*SUPPLIED DATA*:

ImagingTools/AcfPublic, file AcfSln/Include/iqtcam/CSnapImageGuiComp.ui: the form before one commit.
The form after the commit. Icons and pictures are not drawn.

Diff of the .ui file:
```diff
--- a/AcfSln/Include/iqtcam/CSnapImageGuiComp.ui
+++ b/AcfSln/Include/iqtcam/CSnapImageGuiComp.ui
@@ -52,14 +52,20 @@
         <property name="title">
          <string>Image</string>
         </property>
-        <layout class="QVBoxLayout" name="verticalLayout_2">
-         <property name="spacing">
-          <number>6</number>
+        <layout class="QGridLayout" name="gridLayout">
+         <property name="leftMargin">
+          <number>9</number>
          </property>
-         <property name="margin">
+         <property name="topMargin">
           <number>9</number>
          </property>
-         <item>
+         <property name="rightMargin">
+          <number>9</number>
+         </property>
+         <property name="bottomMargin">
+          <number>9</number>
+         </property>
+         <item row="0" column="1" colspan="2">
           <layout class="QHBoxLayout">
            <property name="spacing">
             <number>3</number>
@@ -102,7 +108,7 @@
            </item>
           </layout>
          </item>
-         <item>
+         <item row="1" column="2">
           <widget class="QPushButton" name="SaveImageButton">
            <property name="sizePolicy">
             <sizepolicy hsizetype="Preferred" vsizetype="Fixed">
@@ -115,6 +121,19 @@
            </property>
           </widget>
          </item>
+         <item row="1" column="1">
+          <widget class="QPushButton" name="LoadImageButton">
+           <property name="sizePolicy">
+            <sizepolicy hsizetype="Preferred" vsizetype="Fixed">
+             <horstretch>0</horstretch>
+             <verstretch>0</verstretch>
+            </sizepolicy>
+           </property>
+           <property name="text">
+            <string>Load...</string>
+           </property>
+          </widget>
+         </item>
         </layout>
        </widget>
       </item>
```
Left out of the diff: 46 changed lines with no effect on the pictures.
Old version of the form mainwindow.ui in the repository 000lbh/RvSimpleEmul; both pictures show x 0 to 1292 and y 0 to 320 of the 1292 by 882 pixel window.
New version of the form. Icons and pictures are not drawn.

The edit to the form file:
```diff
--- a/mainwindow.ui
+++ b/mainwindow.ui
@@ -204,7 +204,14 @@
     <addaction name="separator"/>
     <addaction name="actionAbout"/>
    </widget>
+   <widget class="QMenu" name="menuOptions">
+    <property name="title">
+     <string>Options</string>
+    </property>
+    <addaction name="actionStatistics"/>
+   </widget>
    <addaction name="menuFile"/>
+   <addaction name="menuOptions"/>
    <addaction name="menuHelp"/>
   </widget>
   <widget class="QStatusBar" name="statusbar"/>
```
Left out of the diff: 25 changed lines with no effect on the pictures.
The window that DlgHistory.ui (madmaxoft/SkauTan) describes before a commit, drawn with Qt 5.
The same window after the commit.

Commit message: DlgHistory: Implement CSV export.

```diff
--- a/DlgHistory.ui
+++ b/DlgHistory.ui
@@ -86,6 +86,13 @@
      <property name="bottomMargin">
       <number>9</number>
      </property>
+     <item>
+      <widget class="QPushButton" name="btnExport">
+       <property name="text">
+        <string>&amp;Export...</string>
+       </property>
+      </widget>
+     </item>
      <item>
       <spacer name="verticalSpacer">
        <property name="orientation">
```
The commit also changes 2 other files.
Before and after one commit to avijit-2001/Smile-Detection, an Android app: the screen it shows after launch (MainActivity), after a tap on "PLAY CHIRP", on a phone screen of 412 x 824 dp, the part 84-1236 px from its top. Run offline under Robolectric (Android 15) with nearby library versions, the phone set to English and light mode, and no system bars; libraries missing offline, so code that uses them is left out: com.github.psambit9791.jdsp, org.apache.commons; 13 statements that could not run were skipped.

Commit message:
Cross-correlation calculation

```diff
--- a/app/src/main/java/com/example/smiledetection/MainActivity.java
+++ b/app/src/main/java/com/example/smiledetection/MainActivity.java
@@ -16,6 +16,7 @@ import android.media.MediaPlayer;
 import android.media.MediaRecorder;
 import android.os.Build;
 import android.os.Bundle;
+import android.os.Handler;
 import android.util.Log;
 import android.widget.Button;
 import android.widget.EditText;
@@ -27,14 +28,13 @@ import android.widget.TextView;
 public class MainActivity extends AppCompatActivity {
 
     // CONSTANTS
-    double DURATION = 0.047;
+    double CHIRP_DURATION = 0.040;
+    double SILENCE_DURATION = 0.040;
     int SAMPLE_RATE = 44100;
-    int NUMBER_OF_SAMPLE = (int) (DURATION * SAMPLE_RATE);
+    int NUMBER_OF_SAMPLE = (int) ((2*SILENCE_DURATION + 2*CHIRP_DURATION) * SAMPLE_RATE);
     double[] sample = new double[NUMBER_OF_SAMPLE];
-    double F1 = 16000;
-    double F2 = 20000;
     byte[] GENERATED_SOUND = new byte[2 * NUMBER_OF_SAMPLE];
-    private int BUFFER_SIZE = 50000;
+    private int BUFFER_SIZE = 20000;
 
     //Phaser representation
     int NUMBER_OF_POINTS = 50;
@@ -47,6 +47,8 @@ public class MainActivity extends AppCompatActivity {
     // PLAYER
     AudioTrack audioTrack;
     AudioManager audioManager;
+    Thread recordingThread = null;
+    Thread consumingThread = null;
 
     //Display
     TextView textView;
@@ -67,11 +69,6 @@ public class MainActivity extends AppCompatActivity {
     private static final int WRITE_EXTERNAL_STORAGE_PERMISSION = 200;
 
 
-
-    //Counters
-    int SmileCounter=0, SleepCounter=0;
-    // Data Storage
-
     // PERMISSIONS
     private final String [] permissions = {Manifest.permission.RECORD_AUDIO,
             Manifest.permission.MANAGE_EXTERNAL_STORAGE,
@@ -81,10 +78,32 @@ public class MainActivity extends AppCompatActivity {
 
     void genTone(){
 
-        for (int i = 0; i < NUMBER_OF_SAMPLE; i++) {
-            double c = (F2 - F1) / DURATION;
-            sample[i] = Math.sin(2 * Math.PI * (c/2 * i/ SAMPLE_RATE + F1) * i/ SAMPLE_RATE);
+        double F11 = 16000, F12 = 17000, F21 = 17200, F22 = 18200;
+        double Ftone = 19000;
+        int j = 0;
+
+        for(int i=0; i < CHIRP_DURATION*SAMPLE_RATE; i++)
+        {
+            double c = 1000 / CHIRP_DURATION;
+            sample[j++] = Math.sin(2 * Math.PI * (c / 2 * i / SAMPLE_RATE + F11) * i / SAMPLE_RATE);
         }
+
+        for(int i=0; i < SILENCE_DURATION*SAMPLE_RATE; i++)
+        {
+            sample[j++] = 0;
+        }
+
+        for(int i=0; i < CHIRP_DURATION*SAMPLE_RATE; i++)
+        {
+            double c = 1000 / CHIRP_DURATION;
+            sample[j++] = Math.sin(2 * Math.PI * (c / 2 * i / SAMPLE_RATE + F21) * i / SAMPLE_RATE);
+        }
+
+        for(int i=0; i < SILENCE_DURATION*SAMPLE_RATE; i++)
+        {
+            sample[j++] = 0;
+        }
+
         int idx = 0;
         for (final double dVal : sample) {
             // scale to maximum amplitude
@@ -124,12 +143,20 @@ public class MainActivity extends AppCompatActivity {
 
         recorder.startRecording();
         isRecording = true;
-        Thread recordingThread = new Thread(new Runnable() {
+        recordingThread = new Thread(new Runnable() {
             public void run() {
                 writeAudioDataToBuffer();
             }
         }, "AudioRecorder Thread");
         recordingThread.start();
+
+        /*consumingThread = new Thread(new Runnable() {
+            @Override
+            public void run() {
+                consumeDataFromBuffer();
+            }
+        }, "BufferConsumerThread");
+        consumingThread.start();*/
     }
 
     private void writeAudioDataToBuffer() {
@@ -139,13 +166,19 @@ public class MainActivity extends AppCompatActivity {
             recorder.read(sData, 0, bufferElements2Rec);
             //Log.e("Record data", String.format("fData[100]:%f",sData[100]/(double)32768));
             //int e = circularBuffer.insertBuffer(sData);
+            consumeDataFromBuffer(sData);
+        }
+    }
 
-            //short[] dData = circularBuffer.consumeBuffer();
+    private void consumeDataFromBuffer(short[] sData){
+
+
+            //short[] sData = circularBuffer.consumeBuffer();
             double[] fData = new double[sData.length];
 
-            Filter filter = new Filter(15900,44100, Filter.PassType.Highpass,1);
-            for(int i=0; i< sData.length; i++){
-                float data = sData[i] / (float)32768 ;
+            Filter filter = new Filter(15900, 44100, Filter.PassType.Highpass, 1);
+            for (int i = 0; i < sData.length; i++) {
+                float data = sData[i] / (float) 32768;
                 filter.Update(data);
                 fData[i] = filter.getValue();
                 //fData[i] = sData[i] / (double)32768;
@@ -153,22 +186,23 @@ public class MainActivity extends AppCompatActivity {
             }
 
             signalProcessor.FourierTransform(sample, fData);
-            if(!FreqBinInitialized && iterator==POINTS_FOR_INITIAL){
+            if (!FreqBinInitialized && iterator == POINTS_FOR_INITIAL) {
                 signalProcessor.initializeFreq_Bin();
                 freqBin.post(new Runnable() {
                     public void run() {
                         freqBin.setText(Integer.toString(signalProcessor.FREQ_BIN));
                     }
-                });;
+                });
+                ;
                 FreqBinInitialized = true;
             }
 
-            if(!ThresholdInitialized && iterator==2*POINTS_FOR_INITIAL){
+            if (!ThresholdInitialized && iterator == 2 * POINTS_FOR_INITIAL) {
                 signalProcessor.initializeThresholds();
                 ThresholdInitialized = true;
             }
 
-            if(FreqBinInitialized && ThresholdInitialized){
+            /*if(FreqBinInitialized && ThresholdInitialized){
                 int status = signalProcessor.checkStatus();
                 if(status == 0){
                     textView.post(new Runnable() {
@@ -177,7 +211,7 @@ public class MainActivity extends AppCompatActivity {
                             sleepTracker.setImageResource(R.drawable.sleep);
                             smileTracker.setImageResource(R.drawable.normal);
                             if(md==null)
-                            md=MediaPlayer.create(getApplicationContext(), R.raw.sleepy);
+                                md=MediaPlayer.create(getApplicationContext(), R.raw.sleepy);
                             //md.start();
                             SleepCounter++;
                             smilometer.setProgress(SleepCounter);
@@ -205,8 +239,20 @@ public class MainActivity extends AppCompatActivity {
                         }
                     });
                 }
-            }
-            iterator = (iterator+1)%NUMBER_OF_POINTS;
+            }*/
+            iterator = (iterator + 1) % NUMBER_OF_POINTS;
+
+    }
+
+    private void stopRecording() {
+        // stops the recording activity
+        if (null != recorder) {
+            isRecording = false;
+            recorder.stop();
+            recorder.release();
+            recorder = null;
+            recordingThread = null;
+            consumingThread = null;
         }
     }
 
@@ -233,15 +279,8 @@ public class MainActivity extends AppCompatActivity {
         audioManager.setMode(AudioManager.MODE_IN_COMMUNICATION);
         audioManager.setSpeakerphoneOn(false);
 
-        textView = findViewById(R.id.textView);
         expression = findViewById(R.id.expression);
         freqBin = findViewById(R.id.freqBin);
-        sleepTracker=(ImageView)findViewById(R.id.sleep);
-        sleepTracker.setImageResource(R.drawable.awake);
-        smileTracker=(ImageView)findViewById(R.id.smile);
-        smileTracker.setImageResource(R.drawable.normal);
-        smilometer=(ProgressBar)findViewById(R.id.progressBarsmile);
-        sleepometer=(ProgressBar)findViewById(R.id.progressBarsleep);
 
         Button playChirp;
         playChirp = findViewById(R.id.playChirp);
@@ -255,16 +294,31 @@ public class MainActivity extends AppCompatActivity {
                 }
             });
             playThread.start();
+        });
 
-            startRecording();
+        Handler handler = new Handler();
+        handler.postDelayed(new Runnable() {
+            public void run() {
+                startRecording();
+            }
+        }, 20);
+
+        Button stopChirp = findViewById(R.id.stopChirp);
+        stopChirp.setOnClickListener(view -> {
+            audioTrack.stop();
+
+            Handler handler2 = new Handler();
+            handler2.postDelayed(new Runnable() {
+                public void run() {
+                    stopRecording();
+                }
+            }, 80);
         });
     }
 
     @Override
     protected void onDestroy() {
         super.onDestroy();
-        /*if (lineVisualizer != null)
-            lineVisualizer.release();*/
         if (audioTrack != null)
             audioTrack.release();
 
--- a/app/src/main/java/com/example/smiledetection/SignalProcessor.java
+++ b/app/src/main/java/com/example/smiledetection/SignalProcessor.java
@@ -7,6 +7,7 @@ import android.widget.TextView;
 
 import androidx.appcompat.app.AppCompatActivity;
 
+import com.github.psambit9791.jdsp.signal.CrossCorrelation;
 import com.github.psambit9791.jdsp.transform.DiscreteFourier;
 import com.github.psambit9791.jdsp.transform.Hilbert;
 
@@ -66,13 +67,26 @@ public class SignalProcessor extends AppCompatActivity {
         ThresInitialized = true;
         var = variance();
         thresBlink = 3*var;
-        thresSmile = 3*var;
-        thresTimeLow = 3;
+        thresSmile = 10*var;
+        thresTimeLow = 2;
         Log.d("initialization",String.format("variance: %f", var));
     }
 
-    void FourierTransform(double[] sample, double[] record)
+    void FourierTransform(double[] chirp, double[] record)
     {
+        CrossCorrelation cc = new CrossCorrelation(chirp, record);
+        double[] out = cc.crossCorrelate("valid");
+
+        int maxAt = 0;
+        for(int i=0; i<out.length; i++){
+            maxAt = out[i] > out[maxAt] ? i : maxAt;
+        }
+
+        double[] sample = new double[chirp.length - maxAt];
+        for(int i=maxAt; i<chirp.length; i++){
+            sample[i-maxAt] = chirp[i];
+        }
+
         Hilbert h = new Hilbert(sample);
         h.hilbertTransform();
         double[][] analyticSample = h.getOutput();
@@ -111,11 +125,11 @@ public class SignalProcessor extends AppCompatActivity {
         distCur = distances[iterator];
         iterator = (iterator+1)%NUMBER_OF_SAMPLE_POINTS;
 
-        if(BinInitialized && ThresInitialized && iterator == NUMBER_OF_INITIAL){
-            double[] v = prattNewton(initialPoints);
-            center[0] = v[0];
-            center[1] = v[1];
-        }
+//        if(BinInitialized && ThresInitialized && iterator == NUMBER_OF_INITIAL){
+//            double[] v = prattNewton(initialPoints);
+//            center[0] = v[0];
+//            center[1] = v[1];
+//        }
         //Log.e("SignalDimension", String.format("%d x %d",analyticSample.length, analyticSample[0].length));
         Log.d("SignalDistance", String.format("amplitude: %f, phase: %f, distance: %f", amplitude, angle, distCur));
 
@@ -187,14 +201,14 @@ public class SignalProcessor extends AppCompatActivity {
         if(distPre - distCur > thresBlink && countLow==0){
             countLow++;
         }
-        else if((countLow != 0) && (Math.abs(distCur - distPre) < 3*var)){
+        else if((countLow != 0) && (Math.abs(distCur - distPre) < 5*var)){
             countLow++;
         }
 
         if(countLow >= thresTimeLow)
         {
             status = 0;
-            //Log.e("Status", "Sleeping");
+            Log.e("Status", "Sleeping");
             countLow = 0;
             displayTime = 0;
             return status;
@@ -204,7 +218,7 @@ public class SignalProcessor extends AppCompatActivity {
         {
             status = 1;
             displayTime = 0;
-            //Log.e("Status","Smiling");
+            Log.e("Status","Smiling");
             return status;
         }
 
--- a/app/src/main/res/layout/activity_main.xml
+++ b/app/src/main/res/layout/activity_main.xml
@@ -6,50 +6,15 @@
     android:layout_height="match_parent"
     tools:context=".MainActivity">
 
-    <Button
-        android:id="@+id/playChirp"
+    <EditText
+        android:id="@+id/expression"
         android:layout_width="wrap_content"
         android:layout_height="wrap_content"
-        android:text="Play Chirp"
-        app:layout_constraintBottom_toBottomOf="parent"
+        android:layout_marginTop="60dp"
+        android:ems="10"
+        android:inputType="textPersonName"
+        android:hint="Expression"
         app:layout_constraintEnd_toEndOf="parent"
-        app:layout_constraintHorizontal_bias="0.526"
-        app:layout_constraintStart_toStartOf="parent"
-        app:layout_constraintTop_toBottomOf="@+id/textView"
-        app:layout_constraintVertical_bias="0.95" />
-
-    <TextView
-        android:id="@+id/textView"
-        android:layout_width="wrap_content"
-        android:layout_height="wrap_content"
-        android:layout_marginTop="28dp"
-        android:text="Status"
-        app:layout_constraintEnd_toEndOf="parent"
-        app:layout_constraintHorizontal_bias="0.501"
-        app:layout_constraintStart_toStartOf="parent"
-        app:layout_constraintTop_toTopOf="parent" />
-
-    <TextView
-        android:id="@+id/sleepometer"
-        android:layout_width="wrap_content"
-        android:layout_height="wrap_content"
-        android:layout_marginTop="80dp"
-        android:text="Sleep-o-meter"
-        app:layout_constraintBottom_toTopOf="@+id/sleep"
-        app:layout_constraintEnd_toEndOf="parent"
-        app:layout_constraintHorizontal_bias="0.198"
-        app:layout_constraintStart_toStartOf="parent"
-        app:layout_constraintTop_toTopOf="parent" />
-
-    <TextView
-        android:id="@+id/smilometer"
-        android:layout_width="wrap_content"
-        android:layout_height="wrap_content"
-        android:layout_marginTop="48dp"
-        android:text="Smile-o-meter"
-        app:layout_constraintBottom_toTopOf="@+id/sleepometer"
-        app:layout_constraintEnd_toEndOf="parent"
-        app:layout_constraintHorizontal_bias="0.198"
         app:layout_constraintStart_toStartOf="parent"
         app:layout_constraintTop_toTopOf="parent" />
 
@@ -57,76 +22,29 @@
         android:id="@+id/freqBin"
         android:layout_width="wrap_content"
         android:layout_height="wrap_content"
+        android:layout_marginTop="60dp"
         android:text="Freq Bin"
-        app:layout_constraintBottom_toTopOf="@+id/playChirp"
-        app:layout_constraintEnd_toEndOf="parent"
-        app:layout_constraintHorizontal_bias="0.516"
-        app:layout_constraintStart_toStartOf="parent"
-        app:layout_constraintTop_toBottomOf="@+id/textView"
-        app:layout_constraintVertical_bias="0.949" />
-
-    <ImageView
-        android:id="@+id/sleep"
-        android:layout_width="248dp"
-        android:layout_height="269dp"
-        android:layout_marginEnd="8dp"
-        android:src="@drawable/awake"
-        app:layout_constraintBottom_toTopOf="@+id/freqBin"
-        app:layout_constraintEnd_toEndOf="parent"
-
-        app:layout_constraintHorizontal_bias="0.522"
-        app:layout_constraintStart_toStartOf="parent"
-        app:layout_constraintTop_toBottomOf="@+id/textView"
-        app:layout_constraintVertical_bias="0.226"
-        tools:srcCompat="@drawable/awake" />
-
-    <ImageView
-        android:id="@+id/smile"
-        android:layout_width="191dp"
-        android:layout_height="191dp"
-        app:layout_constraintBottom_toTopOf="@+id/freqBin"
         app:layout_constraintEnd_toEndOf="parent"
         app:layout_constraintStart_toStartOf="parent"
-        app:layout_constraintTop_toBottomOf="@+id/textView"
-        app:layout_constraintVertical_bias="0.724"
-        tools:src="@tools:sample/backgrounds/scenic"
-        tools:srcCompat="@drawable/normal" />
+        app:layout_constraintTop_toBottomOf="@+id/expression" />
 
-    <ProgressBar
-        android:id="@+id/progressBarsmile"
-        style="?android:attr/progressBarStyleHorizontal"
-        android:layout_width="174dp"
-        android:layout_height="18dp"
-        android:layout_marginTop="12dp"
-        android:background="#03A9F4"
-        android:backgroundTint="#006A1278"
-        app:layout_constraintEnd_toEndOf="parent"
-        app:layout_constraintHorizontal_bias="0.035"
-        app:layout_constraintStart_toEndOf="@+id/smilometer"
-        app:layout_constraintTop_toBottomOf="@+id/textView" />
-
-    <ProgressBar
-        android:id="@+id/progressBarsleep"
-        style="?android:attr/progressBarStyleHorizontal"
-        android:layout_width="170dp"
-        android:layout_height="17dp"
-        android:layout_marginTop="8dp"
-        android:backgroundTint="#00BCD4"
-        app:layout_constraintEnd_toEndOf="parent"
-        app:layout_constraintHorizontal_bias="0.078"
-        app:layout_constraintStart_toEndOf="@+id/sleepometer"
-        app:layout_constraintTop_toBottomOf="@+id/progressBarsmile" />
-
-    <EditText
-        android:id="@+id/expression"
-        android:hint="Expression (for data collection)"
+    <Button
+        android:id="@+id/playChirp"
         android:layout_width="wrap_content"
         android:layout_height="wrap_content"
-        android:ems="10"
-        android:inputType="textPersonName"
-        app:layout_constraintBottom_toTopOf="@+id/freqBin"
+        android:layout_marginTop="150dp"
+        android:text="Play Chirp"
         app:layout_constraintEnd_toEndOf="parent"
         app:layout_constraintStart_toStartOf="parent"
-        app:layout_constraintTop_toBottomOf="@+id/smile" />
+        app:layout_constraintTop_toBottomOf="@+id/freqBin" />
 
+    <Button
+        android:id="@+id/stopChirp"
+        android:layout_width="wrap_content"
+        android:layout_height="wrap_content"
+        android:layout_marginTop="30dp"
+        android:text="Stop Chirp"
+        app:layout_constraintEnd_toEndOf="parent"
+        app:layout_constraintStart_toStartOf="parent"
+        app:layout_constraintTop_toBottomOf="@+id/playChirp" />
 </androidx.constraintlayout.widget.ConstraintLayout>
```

*WHAT IS EXPECTED*: For every line of the data above that contains "setImageResource", copy that line.

*RESPONSE TO THIS TASK*:
                             sleepTracker.setImageResource(R.drawable.sleep);
                             smileTracker.setImageResource(R.drawable.normal);
-        sleepTracker.setImageResource(R.drawable.awake);
-        smileTracker.setImageResource(R.drawable.normal);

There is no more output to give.